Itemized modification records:
◇ ◇ ◇ ◇ ◇ ◇ ◇

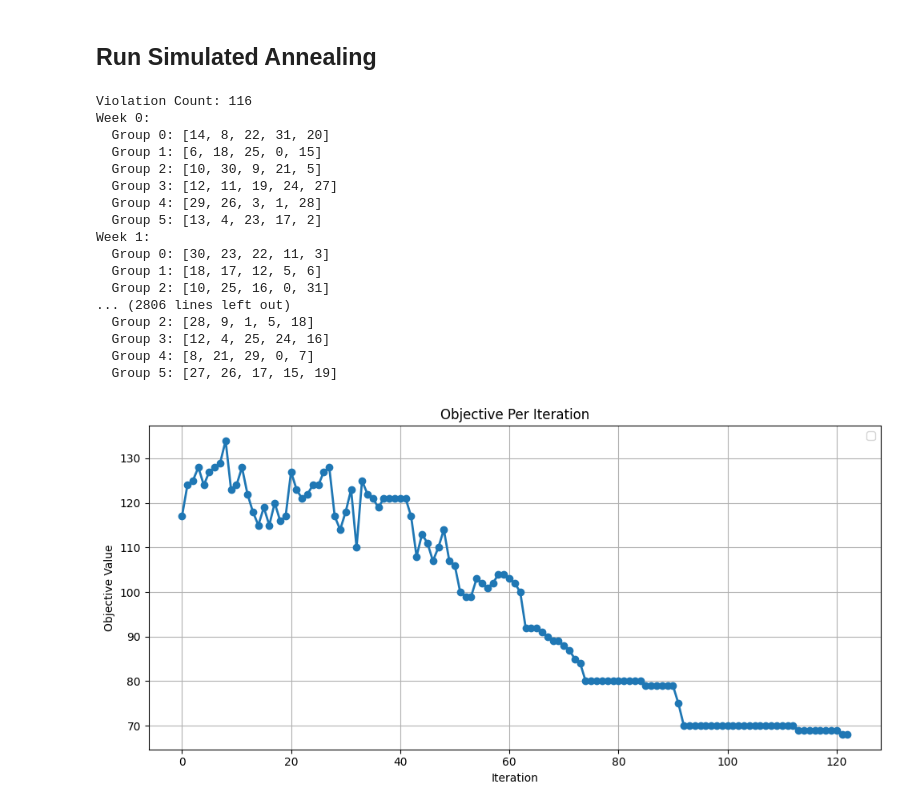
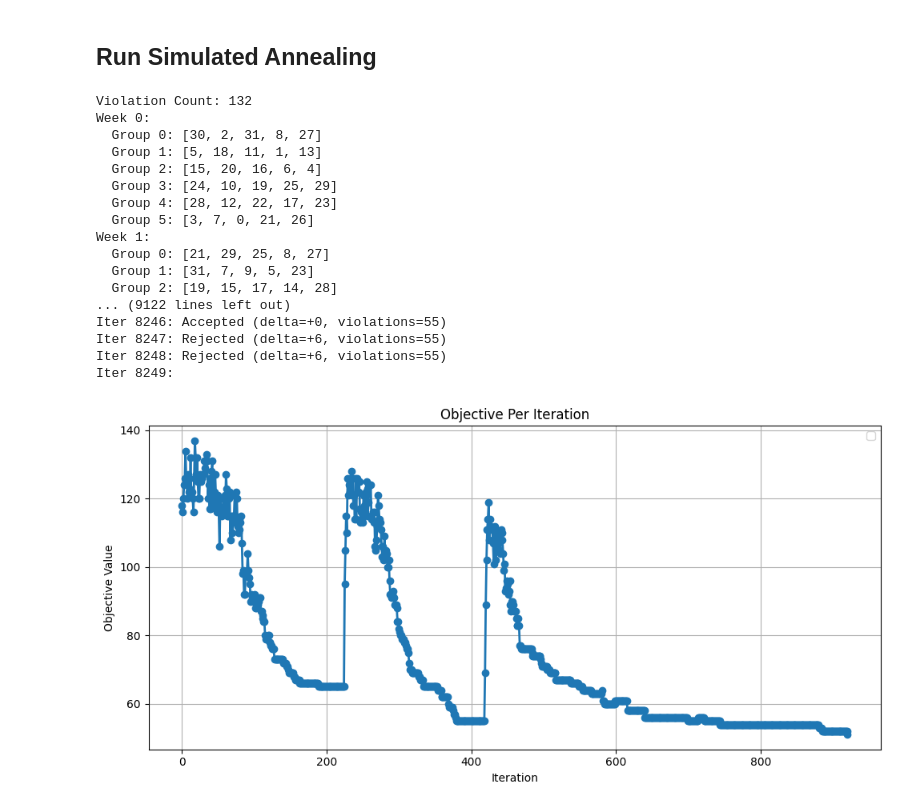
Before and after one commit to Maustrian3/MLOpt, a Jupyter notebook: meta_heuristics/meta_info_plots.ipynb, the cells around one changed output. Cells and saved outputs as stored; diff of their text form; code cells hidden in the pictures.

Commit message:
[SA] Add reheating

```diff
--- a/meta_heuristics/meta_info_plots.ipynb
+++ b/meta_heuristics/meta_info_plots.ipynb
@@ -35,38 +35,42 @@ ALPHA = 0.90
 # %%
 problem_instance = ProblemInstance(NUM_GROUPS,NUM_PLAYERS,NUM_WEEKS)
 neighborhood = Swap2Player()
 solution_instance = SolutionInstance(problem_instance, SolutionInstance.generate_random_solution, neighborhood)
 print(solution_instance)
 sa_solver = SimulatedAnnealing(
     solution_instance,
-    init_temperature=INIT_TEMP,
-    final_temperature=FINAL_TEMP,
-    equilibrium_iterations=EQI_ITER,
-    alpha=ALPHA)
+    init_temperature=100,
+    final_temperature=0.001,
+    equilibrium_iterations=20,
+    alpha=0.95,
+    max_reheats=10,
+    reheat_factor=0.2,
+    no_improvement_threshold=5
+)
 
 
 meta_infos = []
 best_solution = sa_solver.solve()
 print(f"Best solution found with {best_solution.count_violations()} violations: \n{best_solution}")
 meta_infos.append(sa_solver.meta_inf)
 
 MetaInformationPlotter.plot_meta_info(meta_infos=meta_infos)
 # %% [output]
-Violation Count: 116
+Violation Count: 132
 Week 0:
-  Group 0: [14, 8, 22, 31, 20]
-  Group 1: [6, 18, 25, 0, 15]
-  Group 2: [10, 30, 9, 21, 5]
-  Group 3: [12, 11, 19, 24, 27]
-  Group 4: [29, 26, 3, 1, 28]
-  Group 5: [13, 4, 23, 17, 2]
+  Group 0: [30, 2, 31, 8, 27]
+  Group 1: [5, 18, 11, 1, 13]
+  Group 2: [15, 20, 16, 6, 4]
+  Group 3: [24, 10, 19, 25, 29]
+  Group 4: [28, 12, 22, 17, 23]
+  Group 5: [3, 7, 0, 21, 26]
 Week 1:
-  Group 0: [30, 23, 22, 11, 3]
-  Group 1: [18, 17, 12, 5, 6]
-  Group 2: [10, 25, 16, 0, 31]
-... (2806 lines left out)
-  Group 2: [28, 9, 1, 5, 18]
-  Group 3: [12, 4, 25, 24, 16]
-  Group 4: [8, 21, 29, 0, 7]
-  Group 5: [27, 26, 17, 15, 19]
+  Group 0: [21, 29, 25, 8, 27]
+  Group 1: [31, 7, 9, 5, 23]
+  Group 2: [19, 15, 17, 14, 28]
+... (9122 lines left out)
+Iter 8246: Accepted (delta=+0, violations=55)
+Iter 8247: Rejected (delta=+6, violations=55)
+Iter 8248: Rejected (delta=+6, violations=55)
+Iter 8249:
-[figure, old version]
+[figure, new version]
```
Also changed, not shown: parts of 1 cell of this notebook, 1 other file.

◇ ◇ ◇ ◇ ◇ ◇ ◇

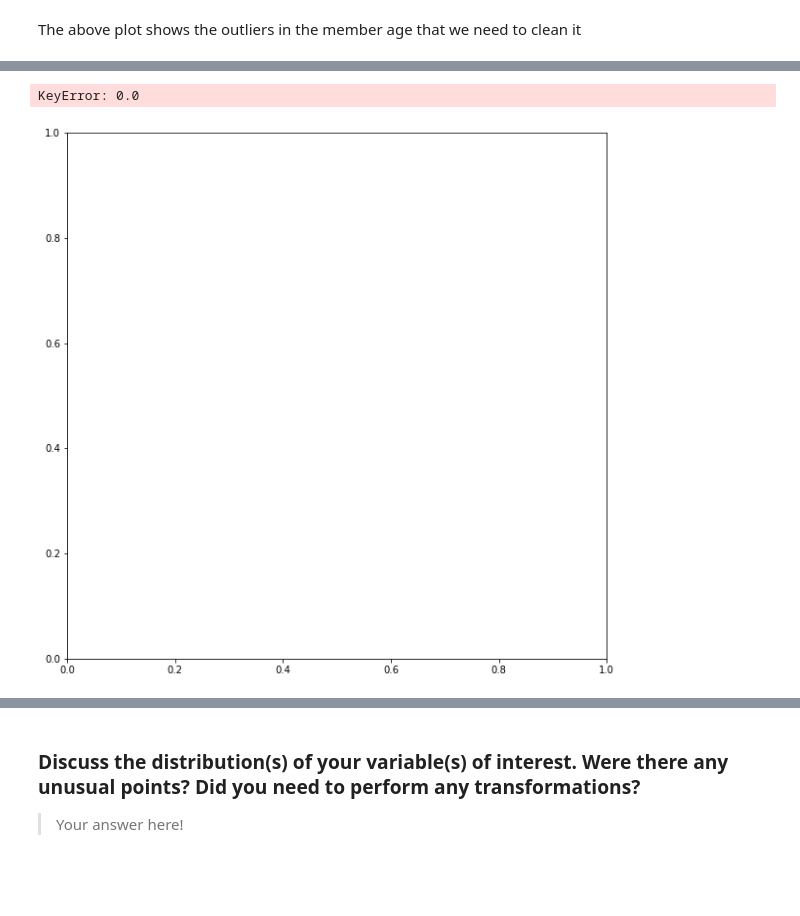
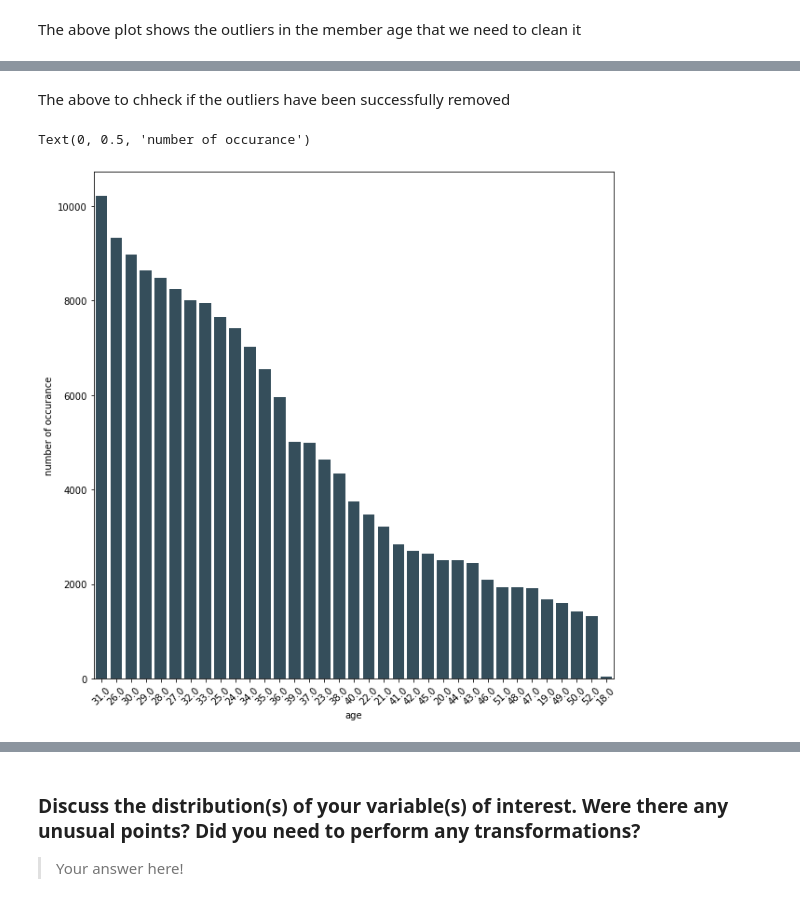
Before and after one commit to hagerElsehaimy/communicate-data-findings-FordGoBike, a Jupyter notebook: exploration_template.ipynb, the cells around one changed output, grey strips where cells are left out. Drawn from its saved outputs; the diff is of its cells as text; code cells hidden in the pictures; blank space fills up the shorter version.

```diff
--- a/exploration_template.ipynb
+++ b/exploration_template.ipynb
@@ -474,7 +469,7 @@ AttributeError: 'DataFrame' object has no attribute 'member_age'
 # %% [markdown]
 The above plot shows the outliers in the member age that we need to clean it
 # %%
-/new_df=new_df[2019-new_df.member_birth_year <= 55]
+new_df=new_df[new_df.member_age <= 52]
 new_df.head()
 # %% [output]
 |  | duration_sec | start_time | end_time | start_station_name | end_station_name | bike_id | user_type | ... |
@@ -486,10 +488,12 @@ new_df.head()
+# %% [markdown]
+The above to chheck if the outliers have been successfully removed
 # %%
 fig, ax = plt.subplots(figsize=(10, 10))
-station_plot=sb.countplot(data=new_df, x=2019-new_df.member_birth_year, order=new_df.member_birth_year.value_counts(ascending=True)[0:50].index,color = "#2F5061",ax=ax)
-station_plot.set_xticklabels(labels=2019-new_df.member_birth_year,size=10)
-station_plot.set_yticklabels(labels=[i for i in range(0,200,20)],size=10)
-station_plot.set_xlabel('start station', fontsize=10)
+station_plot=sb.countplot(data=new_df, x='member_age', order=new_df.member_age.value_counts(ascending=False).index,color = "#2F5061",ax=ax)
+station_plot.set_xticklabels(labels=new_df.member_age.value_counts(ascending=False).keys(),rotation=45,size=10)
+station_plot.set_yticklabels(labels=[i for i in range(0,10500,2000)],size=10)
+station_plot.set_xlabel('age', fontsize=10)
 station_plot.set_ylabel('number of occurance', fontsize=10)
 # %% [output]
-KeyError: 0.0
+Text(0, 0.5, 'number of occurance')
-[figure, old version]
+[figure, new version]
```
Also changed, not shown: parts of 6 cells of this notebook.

◇ ◇ ◇ ◇ ◇ ◇ ◇

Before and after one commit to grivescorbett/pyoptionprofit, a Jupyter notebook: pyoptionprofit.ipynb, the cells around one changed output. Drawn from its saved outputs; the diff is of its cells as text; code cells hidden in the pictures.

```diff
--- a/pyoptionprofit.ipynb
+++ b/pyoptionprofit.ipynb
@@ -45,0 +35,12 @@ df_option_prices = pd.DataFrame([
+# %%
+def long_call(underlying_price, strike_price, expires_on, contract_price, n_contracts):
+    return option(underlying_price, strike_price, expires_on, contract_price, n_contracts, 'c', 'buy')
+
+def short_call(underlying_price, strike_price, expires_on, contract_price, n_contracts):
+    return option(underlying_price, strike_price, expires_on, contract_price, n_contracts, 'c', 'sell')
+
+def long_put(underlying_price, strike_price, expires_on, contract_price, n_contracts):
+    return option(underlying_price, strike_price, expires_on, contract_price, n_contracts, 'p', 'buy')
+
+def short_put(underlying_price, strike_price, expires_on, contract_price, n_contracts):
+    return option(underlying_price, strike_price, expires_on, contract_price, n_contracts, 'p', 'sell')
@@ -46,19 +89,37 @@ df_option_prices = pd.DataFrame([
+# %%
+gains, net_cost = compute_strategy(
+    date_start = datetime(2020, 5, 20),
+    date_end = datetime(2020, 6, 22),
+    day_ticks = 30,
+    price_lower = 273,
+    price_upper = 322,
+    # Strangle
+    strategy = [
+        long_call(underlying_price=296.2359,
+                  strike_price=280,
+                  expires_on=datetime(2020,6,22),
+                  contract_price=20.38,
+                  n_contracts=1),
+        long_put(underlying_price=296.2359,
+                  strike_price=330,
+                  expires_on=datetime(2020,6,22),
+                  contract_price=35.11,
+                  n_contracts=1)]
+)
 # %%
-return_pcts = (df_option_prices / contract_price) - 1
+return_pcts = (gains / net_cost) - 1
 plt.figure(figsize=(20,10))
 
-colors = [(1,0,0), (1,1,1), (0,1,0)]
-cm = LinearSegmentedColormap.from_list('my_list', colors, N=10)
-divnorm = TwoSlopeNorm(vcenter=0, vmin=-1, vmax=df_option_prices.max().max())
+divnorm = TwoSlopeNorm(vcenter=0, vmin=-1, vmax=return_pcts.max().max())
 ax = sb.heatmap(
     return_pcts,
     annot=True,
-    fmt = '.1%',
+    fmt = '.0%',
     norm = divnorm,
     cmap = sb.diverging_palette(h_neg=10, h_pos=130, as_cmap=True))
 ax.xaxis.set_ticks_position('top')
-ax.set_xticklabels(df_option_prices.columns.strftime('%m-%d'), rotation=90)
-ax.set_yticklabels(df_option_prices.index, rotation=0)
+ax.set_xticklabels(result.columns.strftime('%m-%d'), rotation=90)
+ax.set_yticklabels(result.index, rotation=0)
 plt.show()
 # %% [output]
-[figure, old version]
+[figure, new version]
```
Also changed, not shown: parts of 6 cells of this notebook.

◇ ◇ ◇ ◇ ◇ ◇ ◇

Each line of the records that contains the string "rotation" must be copied.

+station_plot.set_xticklabels(labels=new_df.member_age.value_counts(ascending=False).keys(),rotation=45,size=10)
-ax.set_xticklabels(df_option_prices.columns.strftime('%m-%d'), rotation=90)
-ax.set_yticklabels(df_option_prices.index, rotation=0)
+ax.set_xticklabels(result.columns.strftime('%m-%d'), rotation=90)
+ax.set_yticklabels(result.index, rotation=0)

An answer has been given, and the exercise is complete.